"While I was in Europe, I found myself watching races like the Tour of California on the stream online," he said. "So I was thinking, 'Maybe I'm missing out.'
"Optum is probably the best thing going in North America. It's a super solid team, so I'm pretty excited to be with those guys."
It's also a group that he's very familiar with. Routley will be reunited with Ryan Anderson, a fellow Canadian rider who was previously his teammate on SpiderTech and Symmetrics.
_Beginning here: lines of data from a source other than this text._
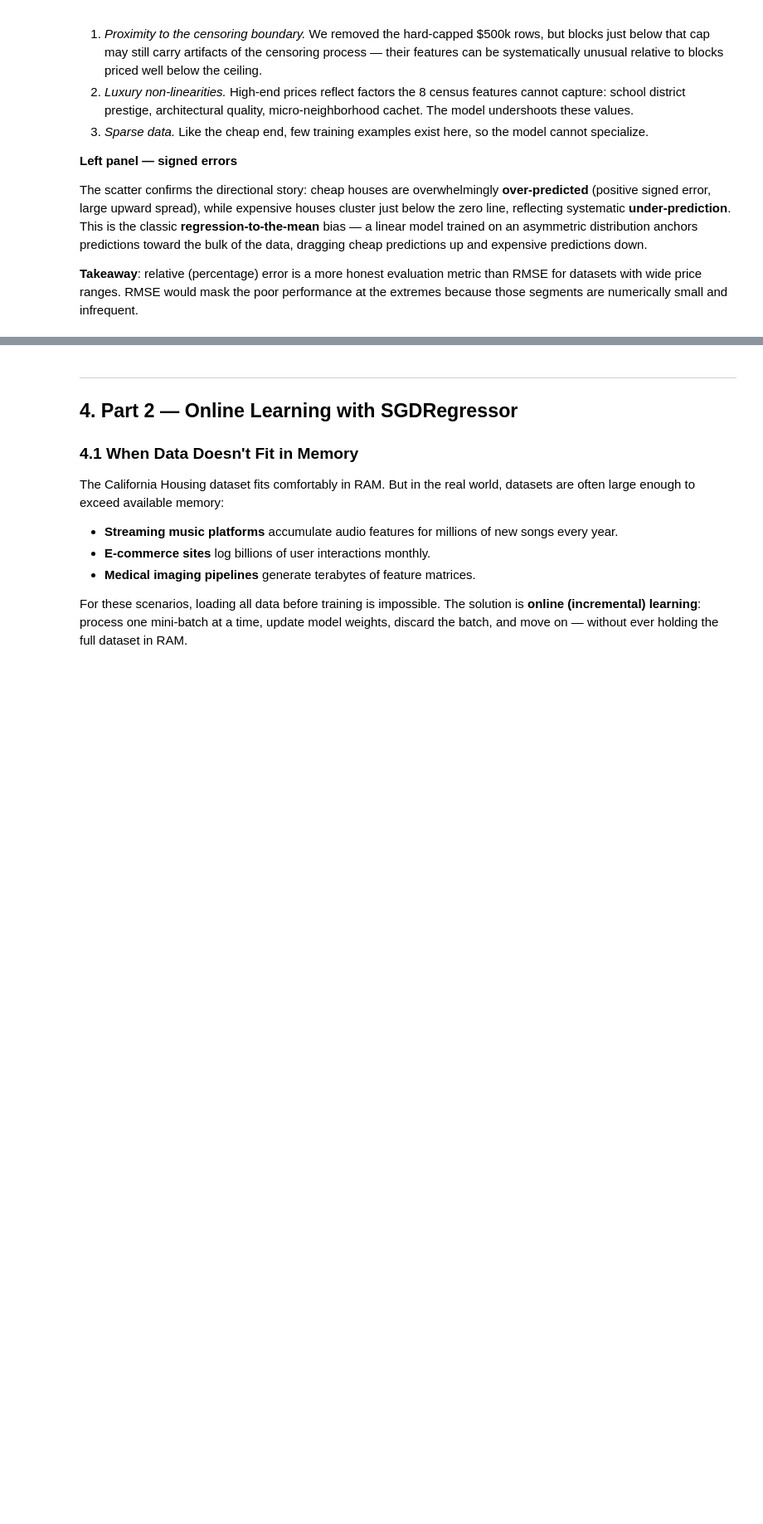
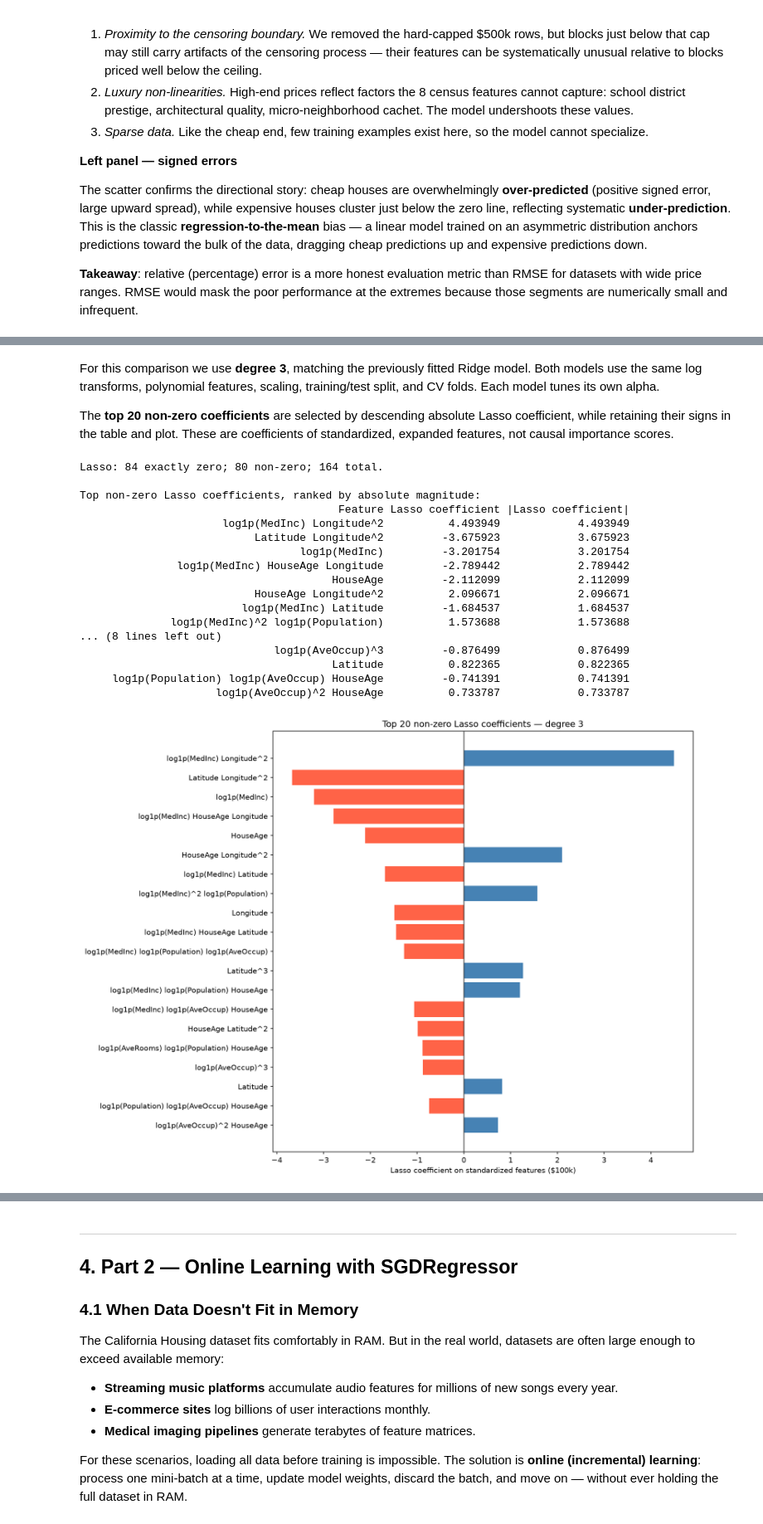
Before and after one commit to lenytacuri/ml-semana1, a Jupyter notebook: linear_regression.ipynb, the cells around one changed output, grey strips where cells are left out. Shown at 83% size. Cells and saved outputs as stored; diff of their text form; code cells hidden in the pictures; blank space fills up the shorter version.

```diff
--- a/linear_regression.ipynb
+++ b/linear_regression.ipynb
@@ -785,0 +934,72 @@ So far we used `POLY_DEGREE = 2`. In this exercise you will compare degree 1, 2,
+# %% [markdown]
+For this comparison we use **degree 3**, matching the previously fitted Ridge model. Both models use the same log transforms, polynomial features, scaling, training/test split, and CV folds. Each model tunes its own alpha.
+
+The **top 20 non-zero coefficients** are selected by descending absolute Lasso coefficient, while retaining their signs in the table and plot. These are coefficients of standardized, expanded features, not causal importance scores.
+# %%
+# Names refer to the log-transformed features before polynomial expansion.
+lasso_input_names = best_lasso_model.named_steps['log_transform'].get_feature_names_out()
+lasso_display_names = np.array([
+    f'log1p({name})' if name in LOG_FEATURES else name
+    for name in lasso_input_names
+])
+lasso_feature_names = best_lasso_model.named_steps['poly'].get_feature_names_out(
+    lasso_display_names
+)
+lasso_weights = best_lasso_model.named_steps['lasso'].coef_
+
+lasso_coefficients = pd.DataFrame({
+    'Feature': lasso_feature_names,
+    'Lasso coefficient': lasso_weights,
+    '|Lasso coefficient|': np.abs(lasso_weights),
+}).sort_values('|Lasso coefficient|', ascending=False)
+
+# Exactly zero, rather than merely close to zero.
+lasso_zero_count = int(np.sum(lasso_weights == 0))
+print(f'Lasso: {lasso_zero_count} exactly zero; '
+      f'{np.count_nonzero(lasso_weights)} non-zero; {len(lasso_weights)} total.')
+
+top20_lasso = lasso_coefficients[
+    lasso_coefficients['Lasso coefficient'] != 0
+].head(20)
+print('\nTop non-zero Lasso coefficients, ranked by absolute magnitude:')
+print(top20_lasso.to_string(
+    index=False,
+    formatters={
+        'Lasso coefficient': '{:.6f}'.format,
+        '|Lasso coefficient|': '{:.6f}'.format,
+    },
+))
+
+# Keep the sign in the plot; rank by magnitude.
+plot_top20 = top20_lasso.iloc[::-1]
+fig, ax = plt.subplots(figsize=(12, 9))
+ax.barh(
+    plot_top20['Feature'], plot_top20['Lasso coefficient'],
+    color=['steelblue' if value > 0 else 'tomato'
+           for value in plot_top20['Lasso coefficient']],
+)
+ax.axvline(0, color='black', linewidth=0.8)
+ax.set_xlabel('Lasso coefficient on standardized features ($100k)')
+ax.set_title(f'Top {len(top20_lasso)} non-zero Lasso coefficients — degree 3')
+fig.tight_layout()
+fig.savefig('assets/lasso_degree3_top20.png', dpi=150, bbox_inches='tight')
+plt.show()
+# %% [output]
+Lasso: 84 exactly zero; 80 non-zero; 164 total.
+
+Top non-zero Lasso coefficients, ranked by absolute magnitude:
+                                        Feature Lasso coefficient |Lasso coefficient|
+                      log1p(MedInc) Longitude^2          4.493949            4.493949
+                           Latitude Longitude^2         -3.675923            3.675923
+                                  log1p(MedInc)         -3.201754            3.201754
+               log1p(MedInc) HouseAge Longitude         -2.789442            2.789442
+                                       HouseAge         -2.112099            2.112099
+                           HouseAge Longitude^2          2.096671            2.096671
+                         log1p(MedInc) Latitude         -1.684537            1.684537
+              log1p(MedInc)^2 log1p(Population)          1.573688            1.573688
+... (8 lines left out)
+                              log1p(AveOccup)^3         -0.876499            0.876499
+                                       Latitude          0.822365            0.822365
+     log1p(Population) log1p(AveOccup) HouseAge         -0.741391            0.741391
+                     log1p(AveOccup)^2 HouseAge          0.733787            0.733787
+[figure, added]
```
Also changed, not shown: parts of 8 cells of this notebook, 3 other files.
Several others on the 13-rider roster, including another newcomer for 2014 in Brad Huff, are past teammates of Routley's as well.
"All of those guys, either as teammates or competitors, I know the majority of them," said Routley. "The environment is going to be really positive."
Upon making the decision to come back to North America, Routley put in a call to Jonas Carney, performance director of Optum's men's team, and the two quickly put together a deal that would see the 2010 Canadian road race champ join the fold.
"Will Routley has been someone I have always had my eyes on," Carney said at the time of the 2014 team announcement. "He is a North American rider with lots of European experience and that is exactly the type of guy we like on our program."
That European experience is something that Routley looks back fondly on, describing "lots of positives" both on and off the bike.
"I got to do a lot of high-level racing, certainly learned a lot, and gained a lot of confidence and strength," he said. "It was a different experience really. All you ever do over there is race 200K or more, and that alone is different than what we're used to over here."
Optum's race calendar won't kick off as early as Routley's been accustomed to in Europe over the past three seasons, which has allowed him some time to train during the day and work on fixing up the new home in the evenings. He and Laxson, who rides for Red Truck Racing, will likely be headed down to California a few weeks into the New Year to begin ramping up their preparations for the season.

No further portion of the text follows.